BJ Austin

During a tour of West today, U.S. Sen. John Cornyn confirmed that ammonium nitrate was found at the site of the explosion.  It’s a fertilizer component also used to make bombs.

The information comes as federal and state agencies arrive in West to investigate the cause of the tragedy.

  Floyd Wolf, like many of his neighbors, was surprised to learn the explosion that tore apart their community may have come from West Fertilizer.  After all, the company had been there for decades, sitting near their school and homes.

“You know it had been there for 50 years,” said Wolf.  “You grew up with it so you didn’t think anything about it.”

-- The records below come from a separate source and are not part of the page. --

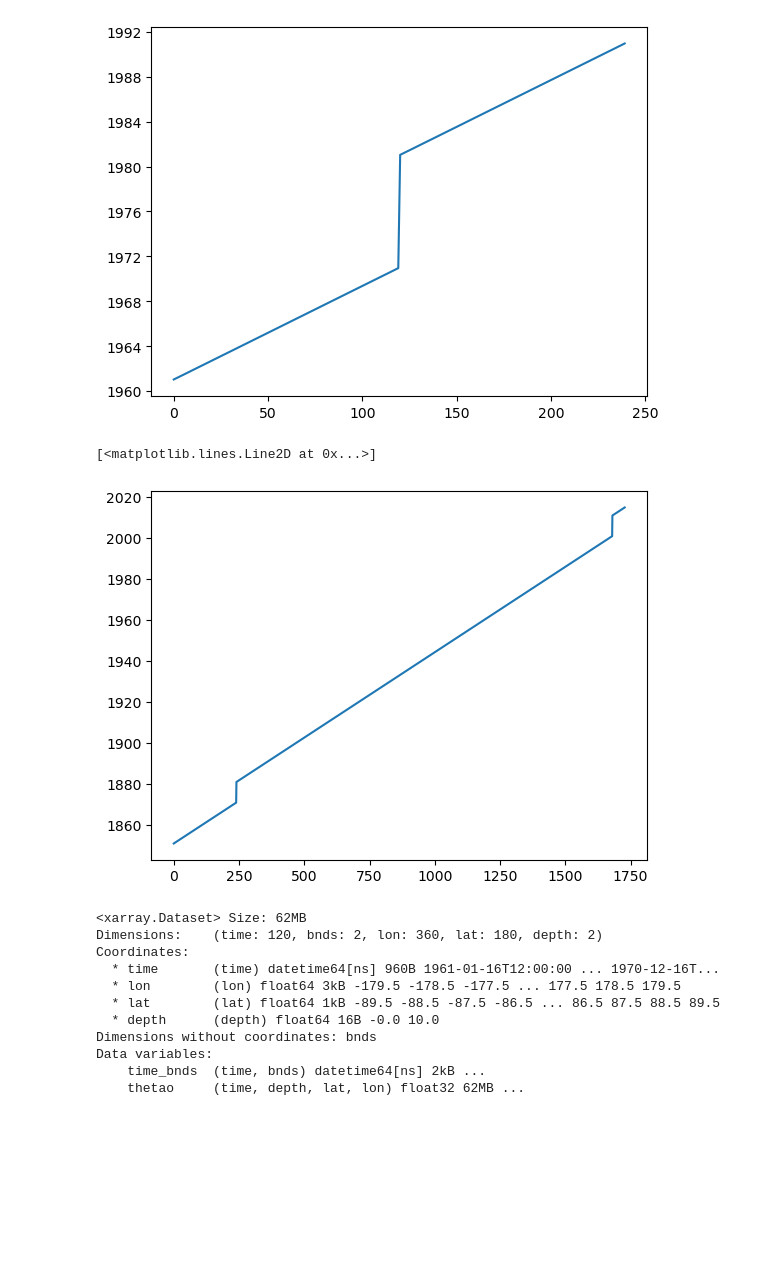
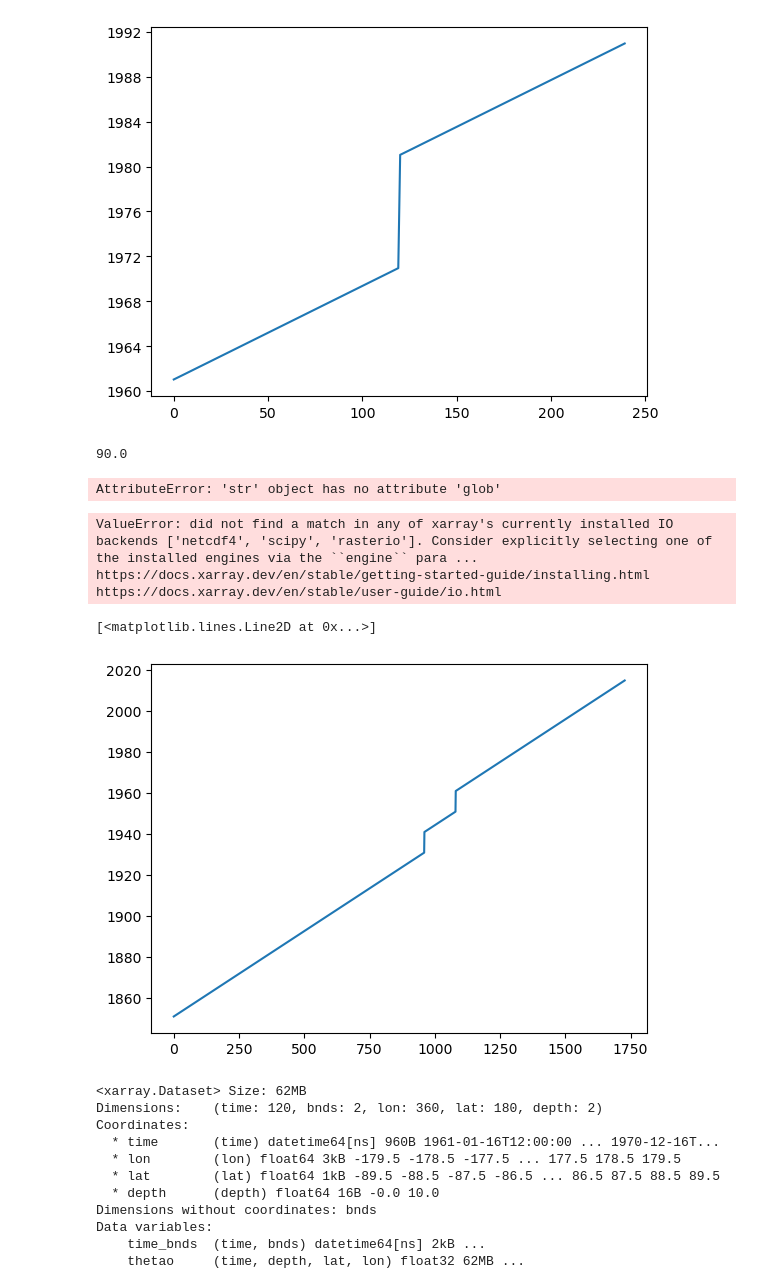
Before and after one commit to orlando-code/cmipper, a Jupyter notebook: notebooks/dev/test.ipynb, the cells around one changed output. Drawn from its saved outputs; the diff is of its cells as text; code cells hidden in the pictures; blank space fills up the shorter version.

```diff
--- a/notebooks/dev/test.ipynb
+++ b/notebooks/dev/test.ipynb
@@ -383,14 +383,29 @@ plt.plot(xa.open_mfdataset(fps).time.values)
 # %% [output]
 [<matplotlib.lines.Line2D at 0x...>]
 [figure]
+# %%
+-90 + 0.25*720
+# %% [output]
+90.0
+# %%
+nc_dir_fp = "/maps/rt582/cmipper/.esgpull/data/CMIP6/CMIP/AWI/AWI-CM-1-1-MR/historical/r1i1p1f1/Omon/so/gn/v20181218/remapped"
+xa.open_mfdataset(nc_dir_fp.glob("*.nc"))
+# %% [output]
+AttributeError: 'str' object has no attribute 'glob'
+# %%
+xa.open_dataset("/maps/rt582/cmipper/test1.nc")
+# %% [output]
+ValueError: did not find a match in any of xarray's currently installed IO backends ['netcdf4', 'scipy', 'rasterio']. Consider explicitly selecting one of the installed engines via the ``engine`` para ...
+https://docs.xarray.dev/en/stable/getting-started-guide/installing.html
+https://docs.xarray.dev/en/stable/user-guide/io.html
 # %%
-nc_dir_fp = "/maps/rt582/cmipper/.esgpull/data/CMIP6/CMIP/AWI/AWI-CM-1-1-MR/historical/r1i1p1f1/Omon/rsdo/gn/v20181218"
+nc_dir_fp = "/maps/rt582/cmipper/.esgpull/data/CMIP6/CMIP/AWI/AWI-CM-1-1-MR/historical/r1i1p1f1/Omon/tos/gn/v20181218"
 
 # open all files in dir
 plt.plot(xa.open_mfdataset(f"{nc_dir_fp}/*.nc").time.values)
 # %% [output]
 [<matplotlib.lines.Line2D at 0x...>]
-[figure, old version]
+[figure, new version]
 # %%
 # xa.open_dataset("/maps/rt582/cmipper/.esgpull/data/CMIP6/CMIP/AWI/AWI-CM-1-1-MR/historical/r1i1p1f1/Omon/so/gn/v20181218/remapped/so_Omon_AWI-CM-1-1-MR_historical_r1i1p1f1_gn_185001-185012.nc")
 xa.open_dataset("/maps/rt582/cmipper/.esgpull/data/CMIP6/CMIP/AWI/AWI-CM-1-1-MR/historical/r1i1p1f1/Omon/thetao/gn/v20181218/remapped/thetao_Omon_AWI-CM-1-1-MR_historical_r1i1p1f1_gn_196101-197012.nc")
```
Also changed, not shown: 2 other files.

But residents are thinking about it now, especially as they learn more about the company compliance record and the nature of the chemicals kept on site.

In 2006 the state required West Chemical and Fertilizer to get permits after investigating a complaint about odor at the plant. 

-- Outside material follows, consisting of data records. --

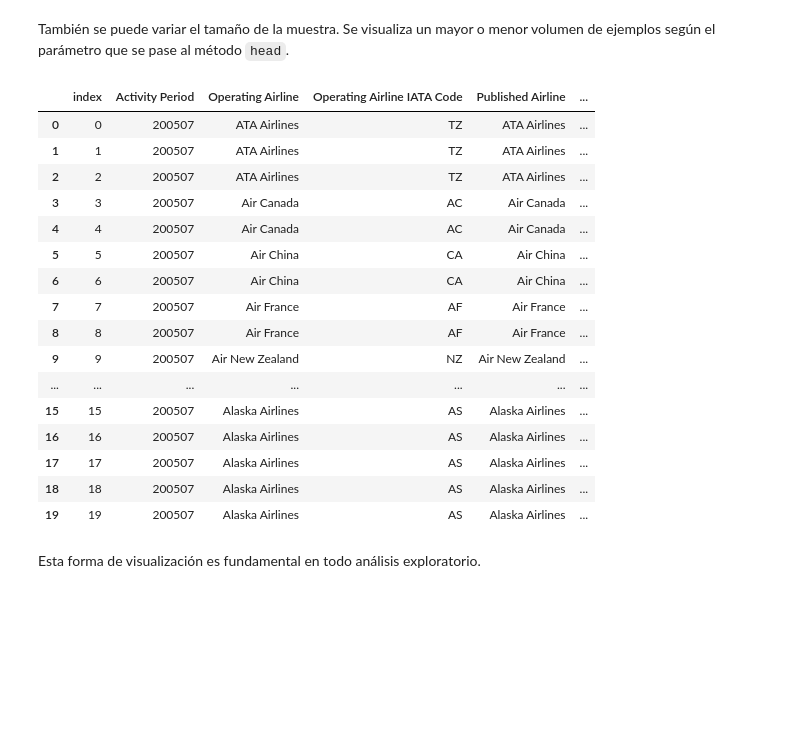
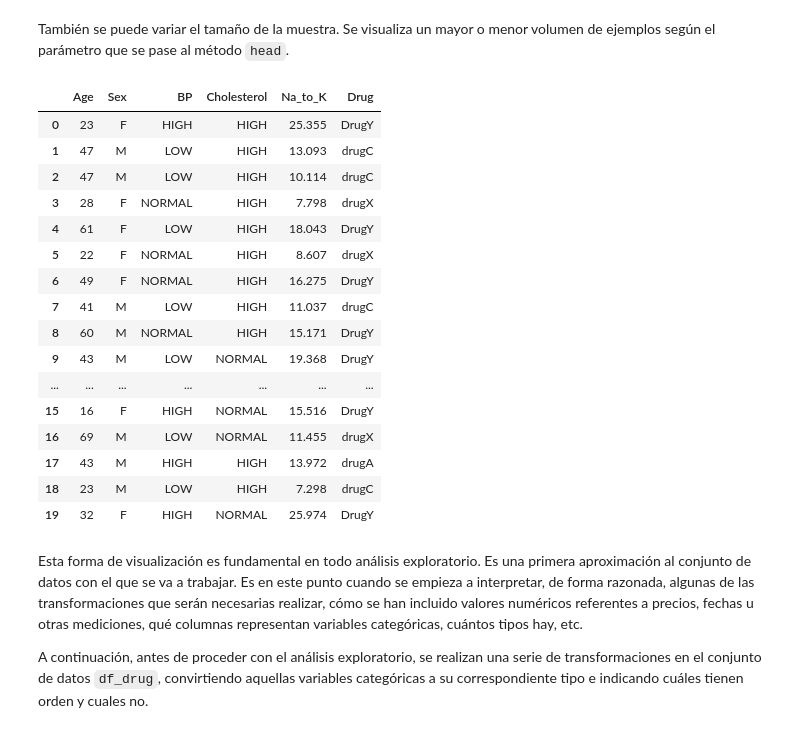
Before and after one commit to mrf1989/5rua-visualization, a Jupyter notebook: src/visualization.ipynb, the cells around one changed output. Cells and saved outputs as stored; diff of their text form; code cells hidden in the pictures; blank space fills up the shorter version.

```diff
--- a/src/visualization.ipynb
+++ b/src/visualization.ipynb
@@ -294,27 +298,29 @@ dtype: object
 # %% [markdown]
 También se puede variar el tamaño de la muestra. Se visualiza un mayor o menor volumen de ejemplos según el parámetro que se pase al método `head`.
 # %%
-df_airtraffic.head(n=20)
+df_drug.head(n=20)
 # %% [output]
-|  | index | Activity Period | Operating Airline | Operating Airline IATA Code | Published Airline | ... |
-| 0 | 0 | 200507 | ATA Airlines | TZ | ATA Airlines | ... |
-| 1 | 1 | 200507 | ATA Airlines | TZ | ATA Airlines | ... |
-| 2 | 2 | 200507 | ATA Airlines | TZ | ATA Airlines | ... |
-| 3 | 3 | 200507 | Air Canada | AC | Air Canada | ... |
-| 4 | 4 | 200507 | Air Canada | AC | Air Canada | ... |
-| 5 | 5 | 200507 | Air China | CA | Air China | ... |
-| 6 | 6 | 200507 | Air China | CA | Air China | ... |
-| 7 | 7 | 200507 | Air France | AF | Air France | ... |
-| 8 | 8 | 200507 | Air France | AF | Air France | ... |
-| 9 | 9 | 200507 | Air New Zealand | NZ | Air New Zealand | ... |
+|  | Age | Sex | BP | Cholesterol | Na_to_K | Drug |
+| 0 | 23 | F | HIGH | HIGH | 25.355 | DrugY |
+| 1 | 47 | M | LOW | HIGH | 13.093 | drugC |
+| 2 | 47 | M | LOW | HIGH | 10.114 | drugC |
+| 3 | 28 | F | NORMAL | HIGH | 7.798 | drugX |
+| 4 | 61 | F | LOW | HIGH | 18.043 | DrugY |
+| 5 | 22 | F | NORMAL | HIGH | 8.607 | drugX |
+| 6 | 49 | F | NORMAL | HIGH | 16.275 | DrugY |
+| 7 | 41 | M | LOW | HIGH | 11.037 | drugC |
+| 8 | 60 | M | NORMAL | HIGH | 15.171 | DrugY |
+| 9 | 43 | M | LOW | NORMAL | 19.368 | DrugY |
 | ... | ... | ... | ... | ... | ... | ... |
-| 15 | 15 | 200507 | Alaska Airlines | AS | Alaska Airlines | ... |
-| 16 | 16 | 200507 | Alaska Airlines | AS | Alaska Airlines | ... |
-| 17 | 17 | 200507 | Alaska Airlines | AS | Alaska Airlines | ... |
-| 18 | 18 | 200507 | Alaska Airlines | AS | Alaska Airlines | ... |
-| 19 | 19 | 200507 | Alaska Airlines | AS | Alaska Airlines | ... |
+| 15 | 16 | F | HIGH | NORMAL | 15.516 | DrugY |
+| 16 | 69 | M | LOW | NORMAL | 11.455 | drugX |
+| 17 | 43 | M | HIGH | HIGH | 13.972 | drugA |
+| 18 | 23 | M | LOW | HIGH | 7.298 | drugC |
+| 19 | 32 | F | HIGH | NORMAL | 25.974 | DrugY |
-# %% [markdown]
-Esta forma de visualización es fundamental en todo análisis exploratorio.
+# %% [markdown]
+Esta forma de visualización es fundamental en todo análisis exploratorio. Es una primera aproximación al conjunto de datos con el que se va a trabajar. Es en este punto cuando se empieza a interpretar, de forma razonada, algunas de las transformaciones que serán necesarias realizar, cómo se han incluido valores numéricos referentes a precios, fechas u otras mediciones, qué columnas representan variables categóricas, cuántos tipos hay, etc.
+
+A continuación, antes de proceder con el análisis exploratorio, se realizan una serie de transformaciones en el conjunto de datos `df_drug`, convirtiendo aquellas variables categóricas a su correspondiente tipo e indicando cuáles tienen orden y cuales no.
 # %%
 df_drug["BP"] = pd.Categorical(df_drug["BP"], categories=["LOW", "NORMAL", "HIGH"], ordered=True)
 df_drug["Cholesterol"] = pd.Categorical(df_drug["Cholesterol"], categories=["NORMAL", "HIGH"], ordered=True)
```
Also changed, not shown: parts of 64 cells of this notebook, 4 other files.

That same year the EPA fined the company $2,300 for not having an updated risk management plan and for poor employee training records.

Then last summer another federal agency-  the U.S. Hazardous Materials Safety Administration- fined West Fertilizer more than $5,000 for planning to transport anhydrous ammonia without following a security plan, and for having ammonia tanks that were not properly labeled.

Speculation on the cause of the explosion initially focused on anhydrous ammonia, which is gas that becomes liquefied when stored under pressure. 

UTA Chemistry Professor Sandy Dasgupta says it’s not usually explosive, but if a fire started near the anhydrous ammonia, the heat could have caused it to expand in the tank.

“When the tank exceeds its containment temperature it would explode.  The gas would come out and mix with the fire then the ammonia would explode,” said Dasgupta.

The newly confirmed presence of ammonium nitrate presents the possibility of an even bigger blast.  It’s very volatile if heated, and has been used as an oxidizing agent in homemade bombs like the one that killed more than 160 people outside an Oklahoma City courthouse, 18 years ago today. 

“Ammonium nitrate can go off all on its own if it’s heated to the right temperature.  If you had a fire for some other reason and you had ammonium nitrate in it, it would be almost impossible to put out,” Dasgupta said.

Professor Dasgupta says he doesn’t know exactly what happened in this case but he’s concerned about old plants that are grandfathered into populated locations, especially in small towns like West.

“I wouldn’t want to have that plant in my residential area,” he said.  “That’s for sure.”

He hopes the tragedy in West is a wake-up call for other communities to take a look at industrial sites that have just “always been there.” 

Former KERA staffer Shelley Kofler was news director, managing editor and senior reporter. She is an award-winning reporter and television producer who previously served as the Austin bureau chief and legislative reporter for North Texas ABC affiliate WFAA-TV.